**Task brief**
Lines of the data that contain the word "width" are the ones to copy.

**Source material**
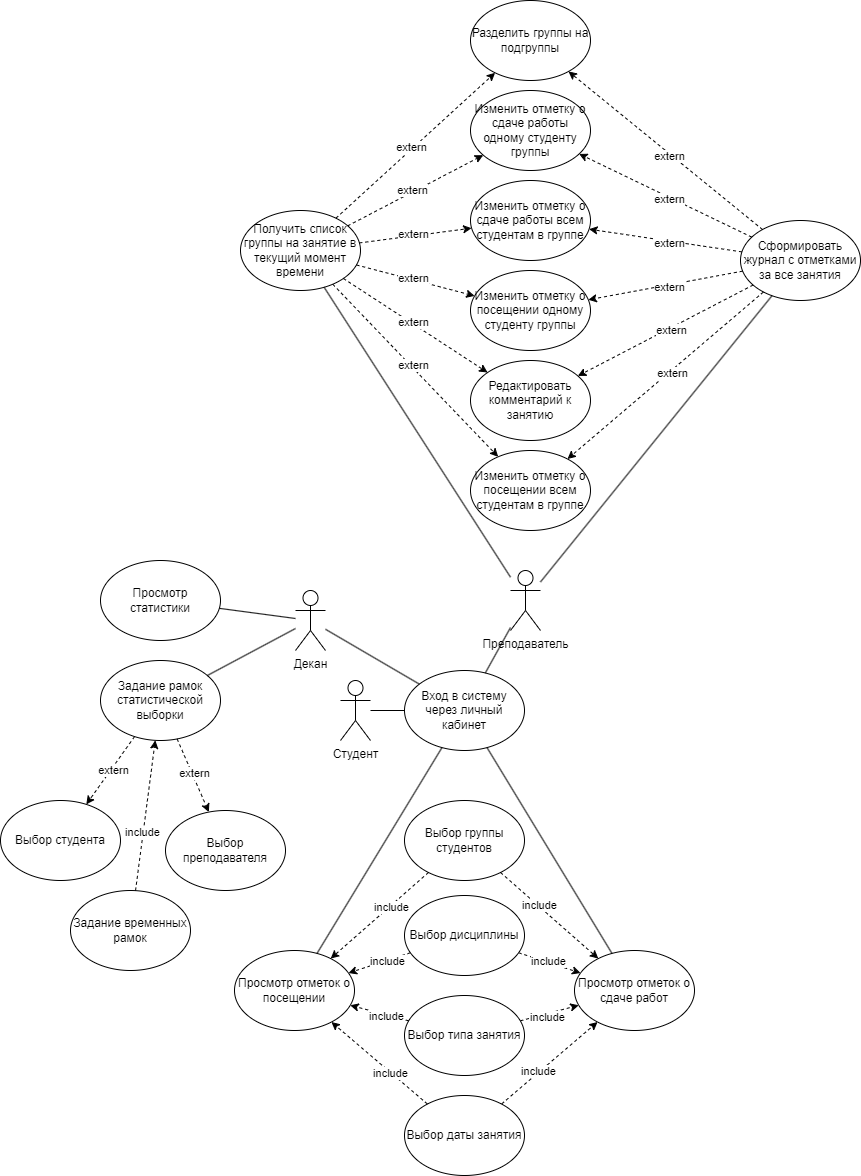
kuskas112/Labs keeps this draw.io diagram as ВКР/drawio/png/Спецификации-Use - case.drawio.png. Above is the earlier version. Source tidied: cells renumbered, new cells last; positions are measured from the earlier drawing's top-left corner, leaving out a move shared by most shapes.
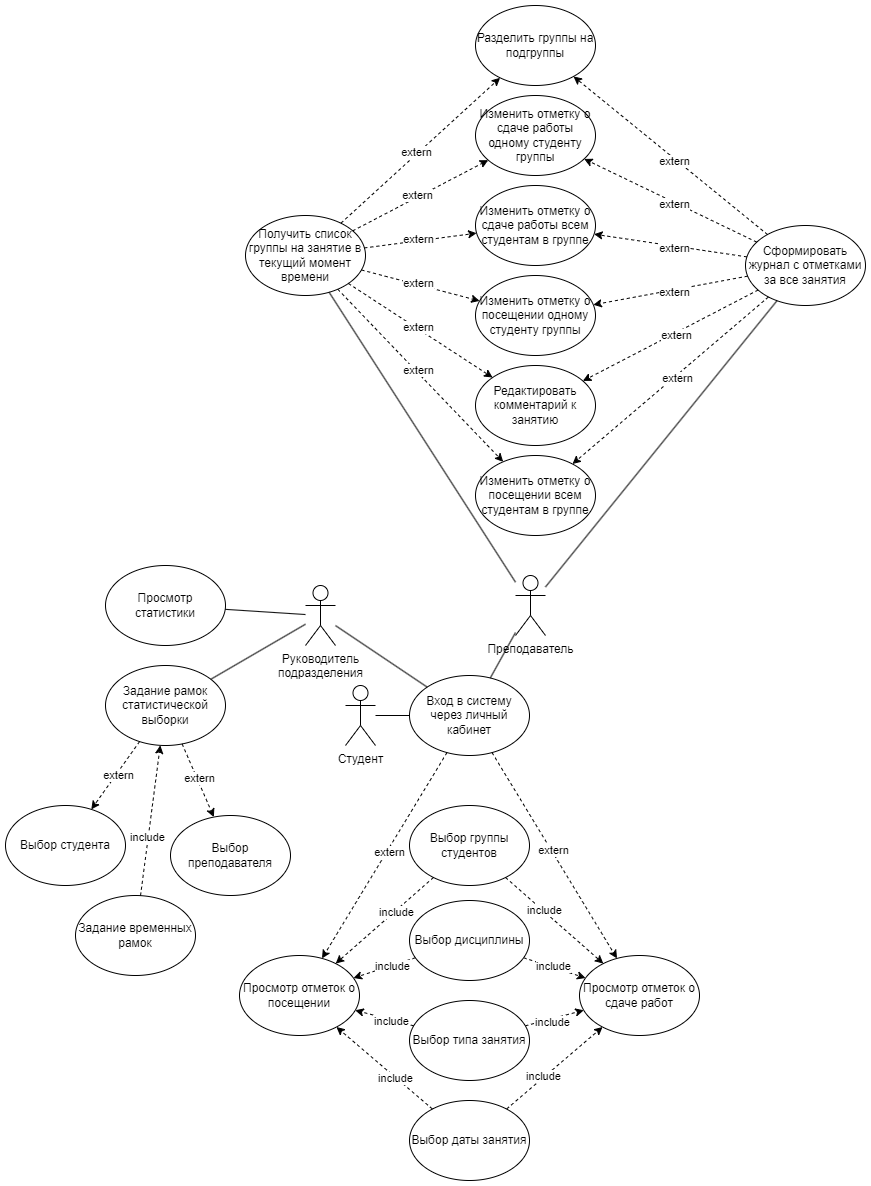
After the change.

What changed in the source:
```diff
@@ -103,20 +103,14 @@
     <mxCell id="34" value="include" style="edgeLabel;html=1;align=center;verticalAlign=middle;fontFamily=Helvetica;fontSize=11;fontColor=default;labelBackgroundColor=default;" parent="33" vertex="1">
       <mxGeometry x="-0.22" y="1" relative="1" as="geometry" />
     </mxCell>
-    <mxCell id="35" style="edgeStyle=none;rounded=0;jettySize=auto;html=1;strokeColor=default;align=center;verticalAlign=middle;fontFamily=Helvetica;fontSize=11;fontColor=default;labelBackgroundColor=default;endArrow=none;endFill=0;" parent="1" edge="1" source="10" target="9">
-      <mxGeometry relative="1" as="geometry" />
-    </mxCell>
-    <mxCell id="36" style="edgeStyle=none;rounded=0;jettySize=auto;html=1;strokeColor=default;align=center;verticalAlign=middle;fontFamily=Helvetica;fontSize=11;fontColor=default;labelBackgroundColor=default;endArrow=none;endFill=0;" parent="1" edge="1" source="11" target="9">
-      <mxGeometry relative="1" as="geometry" />
-    </mxCell>
     <mxCell id="37" style="edgeStyle=none;rounded=0;jettySize=auto;html=1;strokeColor=default;align=center;verticalAlign=middle;fontFamily=Helvetica;fontSize=11;fontColor=default;labelBackgroundColor=default;endArrow=none;endFill=0;" parent="1" edge="1" source="3" target="9">
       <mxGeometry relative="1" as="geometry" />
     </mxCell>
     <mxCell id="38" style="edgeStyle=none;rounded=0;jettySize=auto;html=1;strokeColor=default;align=center;verticalAlign=middle;fontFamily=Helvetica;fontSize=11;fontColor=default;labelBackgroundColor=default;endArrow=none;endFill=0;" parent="1" edge="1" source="2" target="9">
       <mxGeometry relative="1" as="geometry" />
     </mxCell>
-    <mxCell id="39" value="Декан" style="shape=umlActor;verticalLabelPosition=bottom;verticalAlign=top;html=1;outlineConnect=0;" parent="1" vertex="1">
-      <mxGeometry x="295" y="590" width="30" height="60" as="geometry" />
+    <mxCell id="39" value="Руководитель&lt;br&gt;подразделения" style="shape=umlActor;verticalLabelPosition=bottom;verticalAlign=top;html=1;outlineConnect=0;" parent="1" vertex="1">
+      <mxGeometry x="300" y="580" width="30" height="60" as="geometry" />
     </mxCell>
     <mxCell id="40" value="Выбор преподавателя" style="ellipse;whiteSpace=wrap;html=1;" parent="1" vertex="1">
       <mxGeometry x="165" y="810" width="120" height="80" as="geometry" />
@@ -238,5 +232,17 @@
     <mxCell id="79" style="edgeStyle=none;rounded=0;jettySize=auto;html=1;strokeColor=default;align=center;verticalAlign=middle;fontFamily=Helvetica;fontSize=11;fontColor=default;labelBackgroundColor=default;endArrow=none;endFill=0;" parent="1" edge="1" source="3" target="66">
       <mxGeometry relative="1" as="geometry" />
     </mxCell>
+    <mxCell id="80" style="edgeStyle=none;rounded=0;jettySize=auto;html=1;dashed=1;strokeColor=default;align=center;verticalAlign=middle;fontFamily=Helvetica;fontSize=11;fontColor=default;labelBackgroundColor=default;endArrow=classic;endFill=1;" parent="1" edge="1" source="9" target="10">
+      <mxGeometry relative="1" as="geometry" />
+    </mxCell>
+    <mxCell id="81" value="extern" style="edgeLabel;html=1;align=center;verticalAlign=middle;" parent="80" vertex="1">
+      <mxGeometry x="-0.05" y="2" relative="1" as="geometry" />
+    </mxCell>
+    <mxCell id="82" style="edgeStyle=none;rounded=0;jettySize=auto;html=1;dashed=1;strokeColor=default;align=center;verticalAlign=middle;fontFamily=Helvetica;fontSize=11;fontColor=default;labelBackgroundColor=default;endArrow=classic;endFill=1;" parent="1" edge="1" source="9" target="11">
+      <mxGeometry relative="1" as="geometry" />
+    </mxCell>
+    <mxCell id="83" value="extern" style="edgeLabel;html=1;align=center;verticalAlign=middle;" parent="82" vertex="1">
+      <mxGeometry x="-0.05" y="2" relative="1" as="geometry" />
+    </mxCell>
   </root>
 </mxGraphModel>
```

**Response to this exercise**
-      <mxGeometry x="295" y="590" width="30" height="60" as="geometry" />
+      <mxGeometry x="300" y="580" width="30" height="60" as="geometry" />
       <mxGeometry x="165" y="810" width="120" height="80" as="geometry" />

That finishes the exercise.